However, as votes continue to trickle in, despite Trump giving a victory speech late Tuesday night/early Wednesday morning, it's becoming more and more apparent that Clinton has a shot at winning the popular vote. Notoriously slow-counting California could give Clinton the popular vote lead. However, that's unlikely to change the outcome of the election, as Clinton has already conceded and Trump has already reached the necessary 270 electoral votes needed to secure the presidency. Like Al Gore learned in the 2000 presidential election, when he lost the presidency to George Bush, securing the popular vote does not mean you've secured a seat in the Oval Office.

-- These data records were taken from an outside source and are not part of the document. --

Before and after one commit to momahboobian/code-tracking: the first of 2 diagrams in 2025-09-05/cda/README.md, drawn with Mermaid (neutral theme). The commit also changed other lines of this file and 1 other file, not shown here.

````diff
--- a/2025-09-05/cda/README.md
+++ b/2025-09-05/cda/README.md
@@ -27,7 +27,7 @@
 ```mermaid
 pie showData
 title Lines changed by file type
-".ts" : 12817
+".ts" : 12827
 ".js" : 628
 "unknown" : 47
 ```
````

Clinton didn't offer a public concession speech after the initial results of the election were reported, leaving many people to wonder if she would contest the election. That inquiry is still lingering — like the bad hangover so many of us are probably feeling thanks to a stunning election — and people took to twitter to voice their questions and concerns.

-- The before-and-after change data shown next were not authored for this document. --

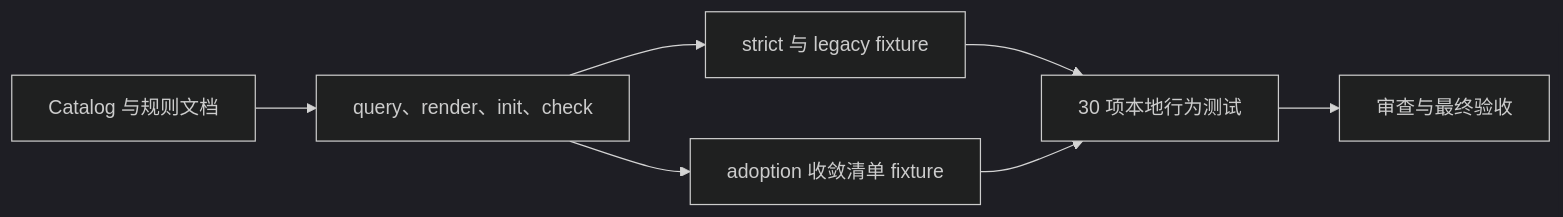
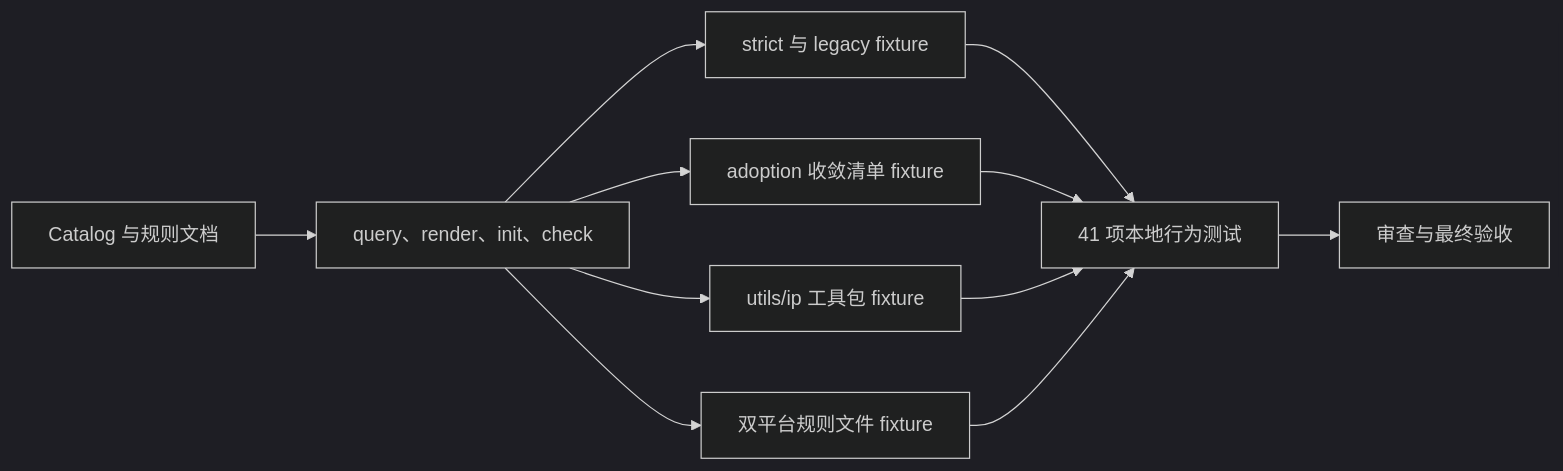
The diagram in doc/7-验收/2026-07-28_014412_代码位置目录规则V2_最终验收.md (luode0320/luode-skills), drawn with Mermaid (dark theme) before and after one commit. The commit also changed other lines of this file and 1 other file, not shown here.

````diff
--- a/doc/7-验收/2026-07-28_014412_代码位置目录规则V2_最终验收.md
+++ b/doc/7-验收/2026-07-28_014412_代码位置目录规则V2_最终验收.md
@@ -75,9 +75,13 @@
 ```mermaid
 flowchart LR
     A["Catalog 与规则文档"] --> B["query、render、init、check"]
     B --> C["strict 与 legacy fixture"]
     B --> D["adoption 收敛清单 fixture"]
-    C --> E["30 项本地行为测试"]
+    B --> I["utils/ip 工具包 fixture"]
+    B --> J["双平台规则文件 fixture"]
+    C --> E["41 项本地行为测试"]
     D --> E
+    I --> E
+    J --> E
     E --> F["审查与最终验收"]
 ```
````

Prior to the election night results, Trump had warned of voter and election fraud, urging his supporters to be "on the look out" for a rigged election. Of course, those unfounded claims are no-longer part of his president-elect lexicon, so many are left wondering if the same claims can aid Clinton in contesting the shocking election results. Coupled with numerous reports of voter suppression in key voting states like North Carolina — and voting issues like sporadic equipment failures and exceptionally long lines — a reported concession speech and a private phone conversation between Clinton and Trump isn't keeping people from wondering if Clinton really will concede, or if she has it in her to contest the election.
Either way and regardless of what Clinton and her campaign decide, our nation has learned a lot about itself as a result of this unprecedented presidential election. That knowledge will linger for a very, very long time.